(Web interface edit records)
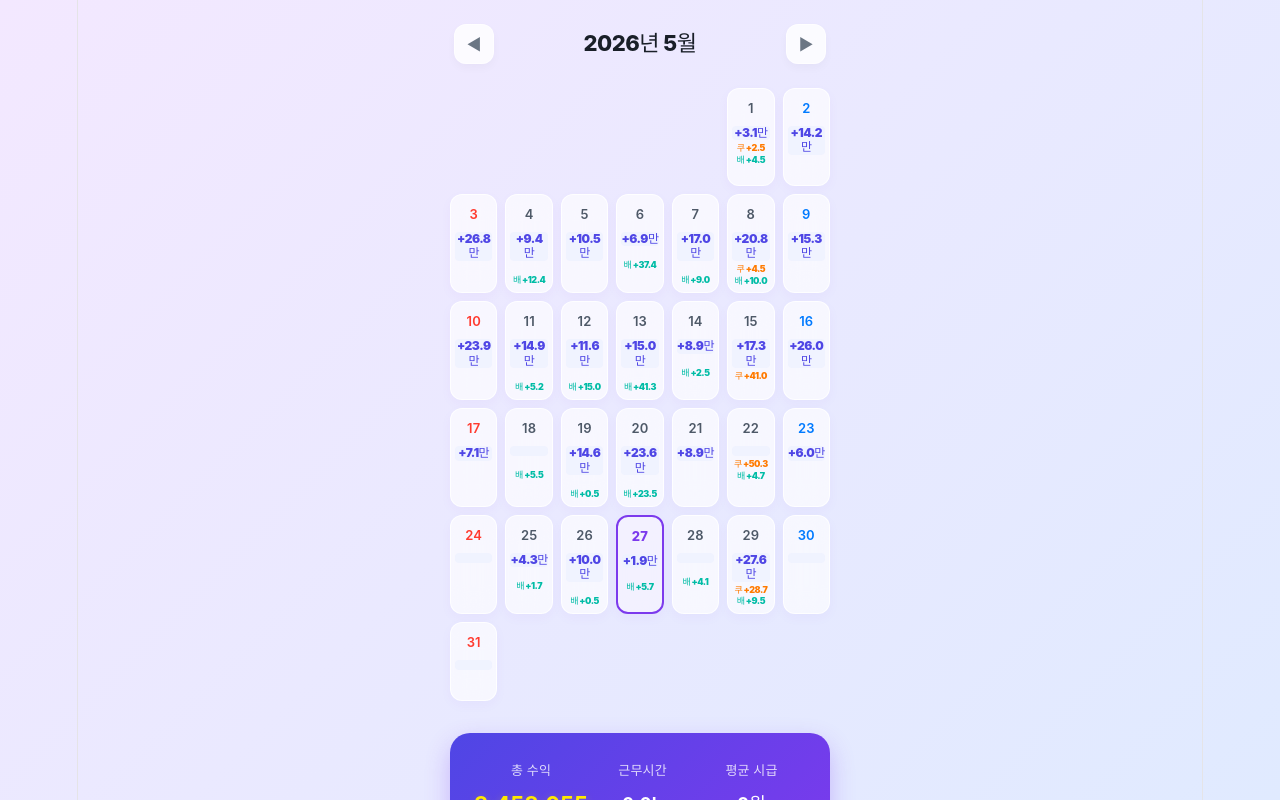
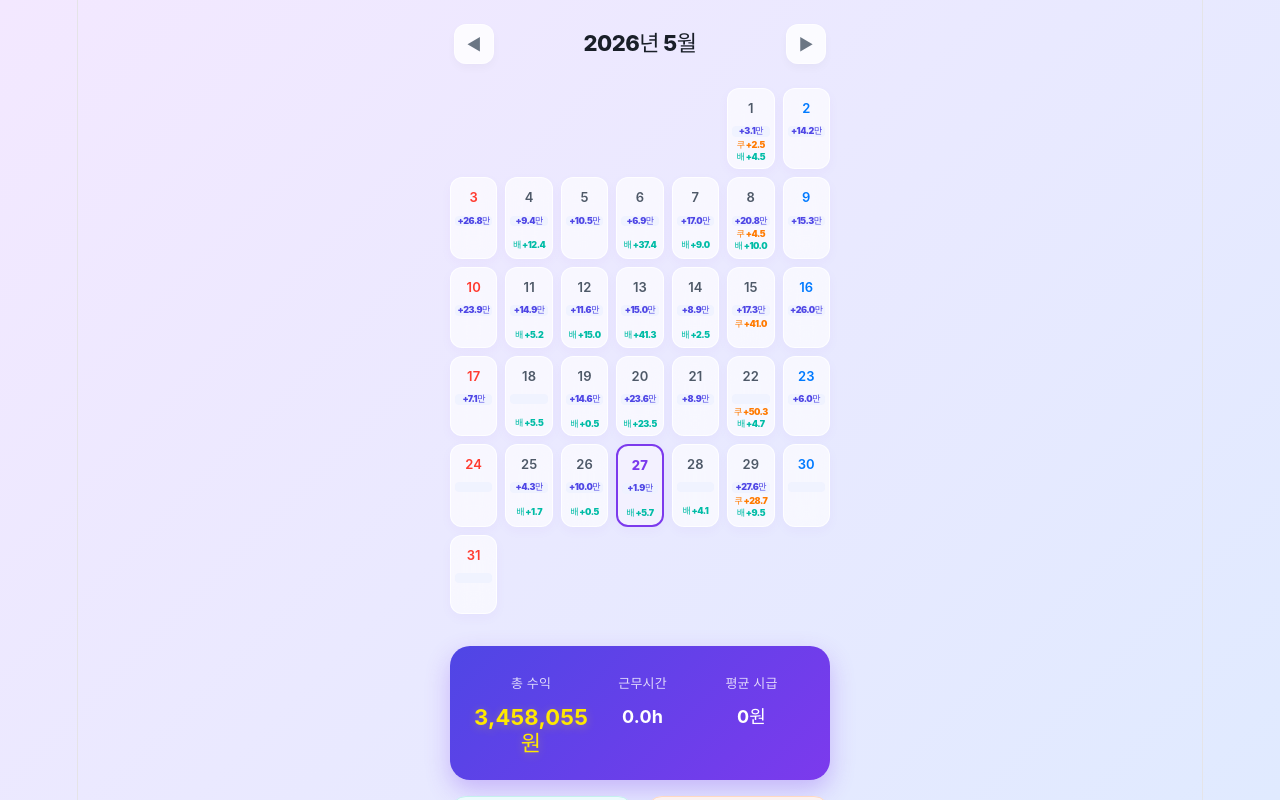
Before and after one commit to ovartang/gagebuddal, a React (Vite) app: page / in a window 1280 px wide. Shown: the top 800 px of the page. Built offline with nearby package versions, Linux system fonts and the light colour scheme; a web font is replaced by a local one.

Commit message:
Update App.css

```diff
--- a/src/App.css
+++ b/src/App.css
@@ -137,7 +137,7 @@ body {
   letter-spacing: -0.5px;
 }
 
-.income-total {   font-size: 12px;
+.income-total {   font-size: 9px;
   font-weight: 900; color: #4F46E5; background: rgba(238, 242, 255, 0.8); border-radius: 4px; margin-bottom: 2px;}
 .income-coupang { color: #FF7A00;   font-weight: 900; }
 .income-baemin { color: #00BCA6;   font-weight: 900; }
```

**Activity**
What lines in the entries above hold "total"? Copy every one.

**Result of this exercise**
-.income-total {   font-size: 12px;
+.income-total {   font-size: 9px;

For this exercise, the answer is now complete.